● The task
Would you show every line from the records that holds "False"?

● Data shown

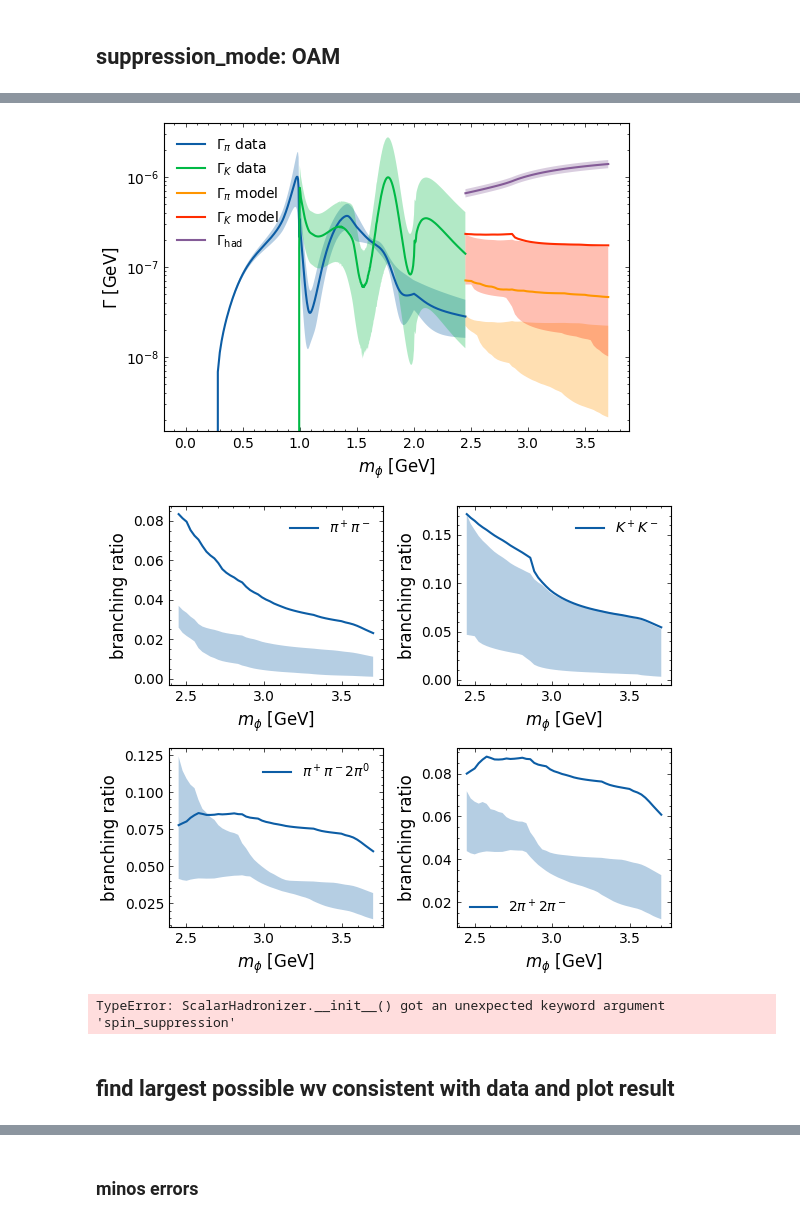
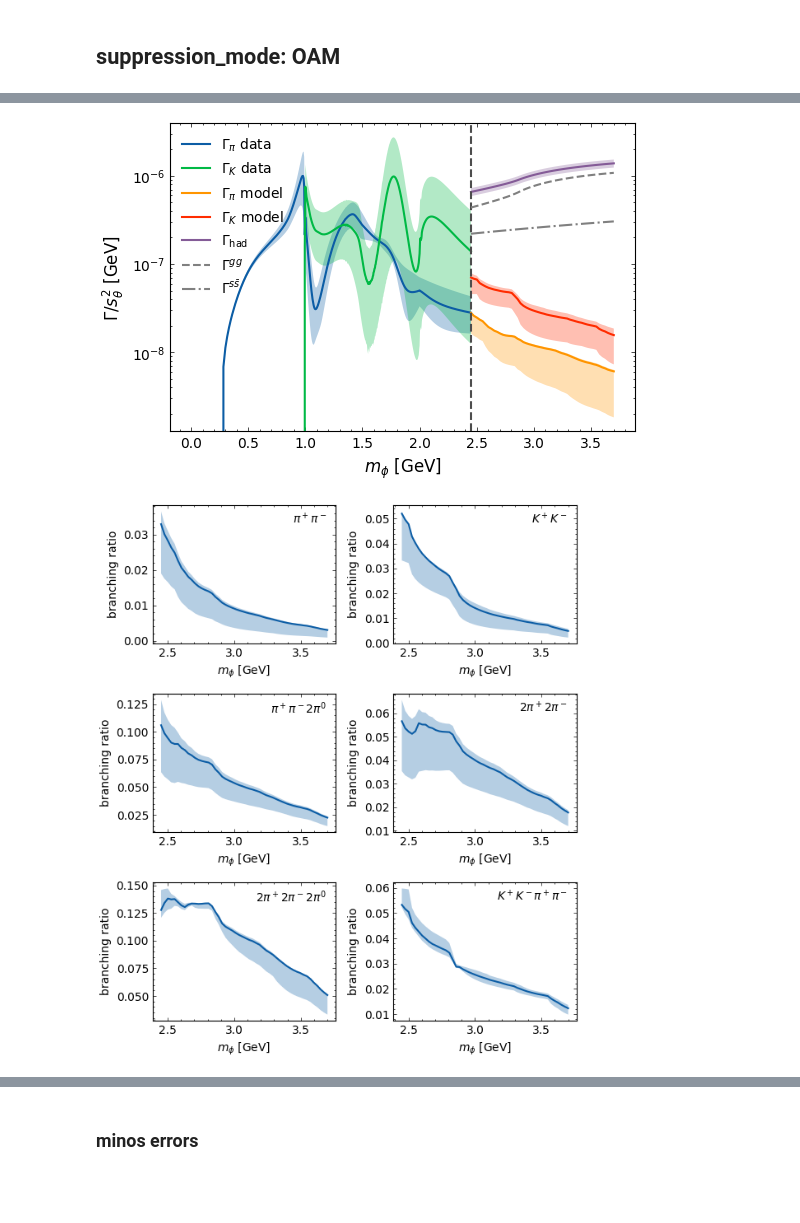
Before and after one commit to HeSeebach/ScalarHadronizer, a Jupyter notebook: parameter_fits.ipynb, the cells around one changed output, grey strips where cells are left out. Drawn from its saved outputs; the diff is of its cells as text; code cells hidden in the pictures; blank space fills up the shorter version.

```diff
--- a/parameter_fits.ipynb
+++ b/parameter_fits.ipynb
@@ -1246,0 +1308,11 @@ plt.savefig('/home/henry/Documents/Uni/Masterarbeit/latex-thesis/plots/brs_with_
+# %%
+#which parameters correspnd to upper boundary of gamma_K?
+i=0
+for i in range(6):
+    SH=ScalarHadronizer(scalar_mass=2450,strange_weight=parameters_from_minos[i][0],spin_suppression=parameters_from_minos[i][1],suppression_mode='spin',gamma_fac=parameters_from_minos[i][2])
+
+    states=SH.make_initialMesonPairs(logging=True)
+    print(states[(-321,321)]+states[(-311,311)])
+    print(states[(-211,211)]+states[(111,111)])
+    #print(SH.get_decay_width(states[(-321,321)]+states[(-311,311)]),gamma_ss(2.45))
+#SH.print_initial_states()
@@ -1246,0 +1332,4 @@ plt.savefig('/home/henry/Documents/Uni/Masterarbeit/latex-thesis/plots/brs_with_
+# %%
+SH=ScalarHadronizer(scalar_mass=2450,strange_weight=parameters_from_minos[i][0],spin_suppression=parameters_from_minos[i][1],suppression_mode='spin',gamma_fac=parameters_from_minos[i][2])
+SH.simulateDecay()
+len(SH.get_final_states())
@@ -1327,9 +1419,9 @@ m_list=np.linspace(m_fit*1e-3,3.5,10)
 pi_list=[]
 K_list=[]
 for mass in m_list:
-    SH=ScalarHadronizer(scalar_mass=mass*1e3,strange_weight=ws_opt,spin_suppression=wv_opt,suppression_mode='OAM',gamma_fac=gamma_fac_opt)
+    SH=ScalarHadronizer(scalar_mass=mass*1e3,strange_weight=ws_opt_oam,spin_suppression=wv_opt_oam,suppression_mode='OAM',gamma_fac=gamma_fac_opt_oam)
     meson_list2=SH.initialize_meson_list_for_parameter_fits()
-    br_pi,br_K,gamma_pi,gamma_K=SH.parameter_fit_func(ws_opt,wv_opt,gamma_fac_opt,meson_list2)
+    br_pi,br_K,gamma_pi,gamma_K=SH.parameter_fit_func(ws_opt_oam,wv_opt_oam,gamma_fac_opt_oam,meson_list2)
     pi_list.append(gamma_pi)
     K_list.append(gamma_K)
 
@@ -1375,7 +1468,7 @@ gamma_fac_lower_oam=abs(m.merrors['gamma_fac'].lower)
 # %%
 parameters_from_minos_oam=[]
 upper_lower_errors={'wv':[0,wv_opt_oam+wv_upper_oam],'ws':[0,ws_opt_oam+ws_upper_oam],'gamma_fac':[gamma_fac_opt_oam-gamma_fac_lower_oam,gamma_fac_opt_oam+gamma_fac_upper_oam]}
-SH_err=ScalarHadronizer(scalar_mass=2450)
+SH_err=ScalarHadronizer(scalar_mass=2450,suppression_mode='OAM')
 meson_list=SH_err.initialize_meson_list_for_parameter_fits()
 
 def nll_minuit(ws,wv,gamma_fac):
@@ -1435,27 +1510,16 @@ Generated 287 initial meson pairs.
 # %%
-plot_errors_from_par_variation(m_error_fit*1e-3,all_brs_oam,path='/home/henry/Documents/Uni/Masterarbeit/latex-thesis/plots/pi_K_decay_widths_with_minos_error_oam.pdf')
+plot_errors_from_par_variation(m_error_fit*1e-3,all_brs_oam,gamma_fac_opt_oam,path='/home/henry/Documents/Uni/Masterarbeit/latex-thesis/plots/pi_K_decay_widths_with_minos_error_oam.pdf')
 # %% [output]
-[figure, old version]
+[figure, new version]
 # %%
-fig,ax=plt.subplots(2,2,figsize=(6,5))
+fig,ax=plt.subplots(3,2,figsize=(6,7))
 plot_br_with_minos_error(ax[0,0],(-211,211),all_brs_oam,m_error_fit,label=r'$\pi^+\pi^-$')
 plot_br_with_minos_error(ax[0,1],(-321,321),all_brs_oam,m_error_fit,label=r'$K^+K^-$')
 plot_br_with_minos_error(ax[1,0],(-211,111,111,211),all_brs_oam,m_error_fit,label=r'$\pi^+\pi^-2\pi^0$')
 plot_br_with_minos_error(ax[1,1],(-211,-211,211,211),all_brs_oam,m_error_fit,label=r'$2\pi^+2\pi^-$')
+plot_br_with_minos_error(ax[2,0],(-211,-211,111,111,211,211),all_brs_oam,m_error_fit,label=r'$2\pi^+2\pi^-2\pi^0$')
+plot_br_with_minos_error(ax[2,1],(-321,-211,211,321),all_brs_oam,m_error_fit,label=r'$K^+K^-\pi^+\pi^-$')
 plt.tight_layout()
 plt.savefig('/home/henry/Documents/Uni/Masterarbeit/latex-thesis/plots/brs_with_error_oam.pdf')
 # %% [output]
-[figure, old version]
+[figure, new version]
-# %%
-SH_best_fit=ScalarHadronizer(scalar_mass=m_fit,strange_weight=ws_opt_oam,spin_suppression=wv_opt_oam,gamma_fac=gamma_fac_opt_oam,suppression_mode='OAM')
-SH_best_fit.simulateDecay()
-fig,ax=SH_best_fit.plot_final_state_hist(show=False)
-ax.tick_params(axis='x', which='minor', bottom=False, top=False)
-ax.tick_params(axis='x', which='major', direction='inout',top=False)
-ax.tick_params(axis='y', which='both', right=False)
-ax.set_ylabel('branching ratio')
-plt.savefig('/home/henry/Documents/Uni/Masterarbeit/latex-thesis/plots/final_state_hist_oam.pdf')
-# %% [output]
-TypeError: ScalarHadronizer.__init__() got an unexpected keyword argument 'spin_suppression'
-# %% [markdown]
-## find largest possible wv consistent with data and plot result
```
Also changed, not shown: parts of 96 cells of this notebook, 18 other files.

● Final answer
-fig,ax=SH_best_fit.plot_final_state_hist(show=False)
-ax.tick_params(axis='x', which='minor', bottom=False, top=False)
-ax.tick_params(axis='x', which='major', direction='inout',top=False)
-ax.tick_params(axis='y', which='both', right=False)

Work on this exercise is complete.